I'm pretty easy to spot in all that pink... I also appear to
dwarf everyone else in the photo.
I wasn't having fun anymore. I was plodding along for the sake of keeping up with other people, trying not to be last, feeling bad for myself because I felt so unqualified to run this race. I was embarrassed when, in the last mile and a half, the police officer at the barricade told me I could to it and I asked where the finish line was. He pointed and I swore aloud. I stopped running and walked till the finish line was a straight shot and pushed myself to jog across the finish line. My boyfriend was there and took a few pictures. I look angry.

Now that it's been a few days since that race, I've had some time to reflect. I'm not going to get all Pollyanna and say that I've learned so much from this experience, blah, blah, blah, but I have learned a few things.
  1. Plan the pre-race stuff better. Parking, bib pickup, and start line location should not be something I'm figuring out on race day. I *thought* I had this figured out for this race, but I should've confirmed this with a map or a phone call to the race organizers. Getting to the start line should not be a gauntlet in itself.
  2. If possible, run the course before the race. This probably wouldn't have been possible for this race, but the second best option would've been to talk to others who have run it and find out what it's like from them so I am a little better prepared for its challenges.
  3. Get out of my head. This is something I'm getting better at elsewhere in my life, but until this point I had felt like coaching myself through a run was helpful... not this time. My inner coach took on a menacing tone and basically berated me for most of the race. That is not helpful. Instead, I need to be mindful of my surroundings, my body, and my goal.
  4. Finish. Just finish. I keep telling myself that my goal is always to just finish, but that wasn't true on Saturday. I did finish, but that wasn't enough. IT IS enough. I did it. I am becoming okay with that. It wasn't my best race (in fact, it was my worst to date), but I still finished. I did NOT give up and quit, even though I felt like quitting several times throughout the race.
That is one ticked off Barbie. 1:15 was only 7 minutes on to
my first 10K time (1:08), but I was really upset.
I also need to work on my asthma maintenance, nutrition, performance apparel selection, and hydration (since I was praying for water stops that simply weren't there). But those will take more time and research. The list above is stuff I can and should do immediately.

The mental run is just as challenging, if not more so, than the physical run. To this point, I have been training my body. Now, I've found, it's time to begin training my mind to match.

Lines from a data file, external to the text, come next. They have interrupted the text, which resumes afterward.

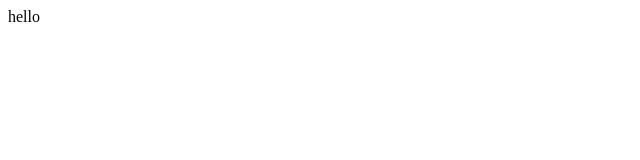
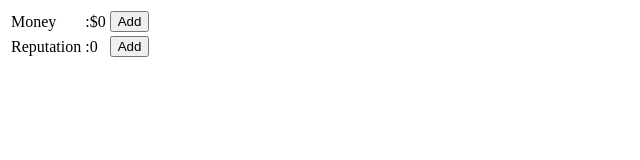
Before and after one commit to farishan/idle-digital-agency, a plain HTML site: page index.html in a window 1280 px wide. Shown: the whole page, without its empty margins (0-640 px from the left). Drawn offline with Linux system fonts and the light colour scheme.

Commit message:
feat: basic incrementing. +some docs from chatgpt and devlog

```diff
--- a/index.html
+++ b/index.html
@@ -1,17 +1,66 @@
 <!DOCTYPE html>
 <html lang="en">
+
 <head>
   <meta charset="UTF-8">
   <meta name="viewport" content="width=device-width, initial-scale=1.0">
   <title>Idle Digital Agency</title>
 </head>
+
 <body>
   <div id="root"></div>
 
   <script>
     const root = document.querySelector('#root')
+    const moneyTd = document.createElement('td')
+    const reputationTd = document.createElement('td')
 
-    root.innerHTML = 'hello'
-  ;</script>
+    let money = 0;
+    function setMoney(newMoney) {
+      money = newMoney
+      moneyTd.textContent = `:$${money}`
+    }
+    setMoney(0)
+
+    let reputation = 0;
+    function setReputation(newReputation) {
+      reputation = newReputation
+      reputationTd.textContent = `:${reputation}`
+    }
+    setReputation(0)
+
+    const infoTable = document.createElement('table')
+    const infoTbody = document.createElement('tbody')
+    const moneyTr = document.createElement('tr')
+    const moneyLabelTd = document.createElement('td')
+    moneyLabelTd.textContent = 'Money'
+    const moneyAddTd = document.createElement('td')
+    const moneyAddButton = document.createElement('button')
+    moneyAddButton.textContent = 'Add'
+    moneyAddButton.onclick = () => setMoney(money + 1)
+    moneyAddTd.append(moneyAddButton)
+
+    const reputationTr = document.createElement('tr')
+    const reputationLabelTd = document.createElement('td')
+    reputationLabelTd.textContent = 'Reputation'
+    const reputationAddTd = document.createElement('td')
+    const reputationAddButton = document.createElement('button')
+    reputationAddButton.textContent = 'Add'
+    reputationAddButton.onclick = () => setReputation(reputation + 1)
+    reputationAddTd.append(reputationAddButton)
+
+    moneyTr.append(moneyLabelTd)
+    moneyTr.append(moneyTd)
+    moneyTr.append(moneyAddTd)
+    reputationTr.append(reputationLabelTd)
+    reputationTr.append(reputationTd)
+    reputationTr.append(reputationAddTd)
+    infoTbody.append(moneyTr)
+    infoTbody.append(reputationTr)
+    infoTable.append(infoTbody)
+    root.append(infoTable)
+
+      ;</script>
 </body>
+
 </html>
```
Also changed, not shown: 3 other files.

Any suggestions? How do you stay focused or positive during a race? How do you avoid feeling defeated?

1 comment:

  1. Hey Karissa,

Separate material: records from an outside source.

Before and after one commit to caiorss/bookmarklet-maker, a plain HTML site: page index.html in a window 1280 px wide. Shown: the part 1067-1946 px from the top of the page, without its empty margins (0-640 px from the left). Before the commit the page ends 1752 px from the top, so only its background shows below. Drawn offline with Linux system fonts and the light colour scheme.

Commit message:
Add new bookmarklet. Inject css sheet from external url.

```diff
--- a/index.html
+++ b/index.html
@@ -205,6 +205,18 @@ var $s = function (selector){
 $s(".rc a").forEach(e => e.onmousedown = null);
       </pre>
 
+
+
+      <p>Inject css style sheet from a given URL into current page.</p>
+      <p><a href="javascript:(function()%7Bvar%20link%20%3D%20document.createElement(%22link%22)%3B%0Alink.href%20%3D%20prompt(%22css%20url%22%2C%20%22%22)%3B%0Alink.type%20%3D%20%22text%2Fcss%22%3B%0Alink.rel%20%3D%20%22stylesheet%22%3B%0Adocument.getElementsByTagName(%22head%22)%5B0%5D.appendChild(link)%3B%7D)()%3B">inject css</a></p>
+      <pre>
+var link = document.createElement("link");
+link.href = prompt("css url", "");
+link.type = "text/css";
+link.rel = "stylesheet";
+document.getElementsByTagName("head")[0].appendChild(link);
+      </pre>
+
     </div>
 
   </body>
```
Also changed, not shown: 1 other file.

    Good job with the race and for not giving up and for finishing. I heard from somewhere that running is one of the few sports out there where age doesn't determine one's speed. One could be as fast or faster when one is 35 or 18. Running can become a mental challenge as well as a physical one (thus sometimes it's easy to psyche one's self up). I had a similar race where there were a few hills and every bend/twist of the road, I hoped to see the finish line so I could sprint to the end. I was so glad when it did end. I didn't beat the previous record I had (from the prior race), but then again the prior race didn't have as much hills so I knew my time would be different... those are all good plans especially trying to run the course prior to the race (so you now how to approach/prep yourself for the hill and use the momentum from the hill etc. and aslo to pace yourself)... sometimes the way I stay focused and positive during a race is by thinking of a delicious food I'll reward myself for finishing, for me, I'll start daydreaming about dessert... also maybe about new running apparel, like under armour brand (it's pricey but a good investment- I've been using the same running top and pants for a year now and they still feel and fit like they're brand new. Your running stories are reminding me about the fun in running a challenging race or for training. Good luck with your running! :)


Talk to me! Leave a comment and let's chat.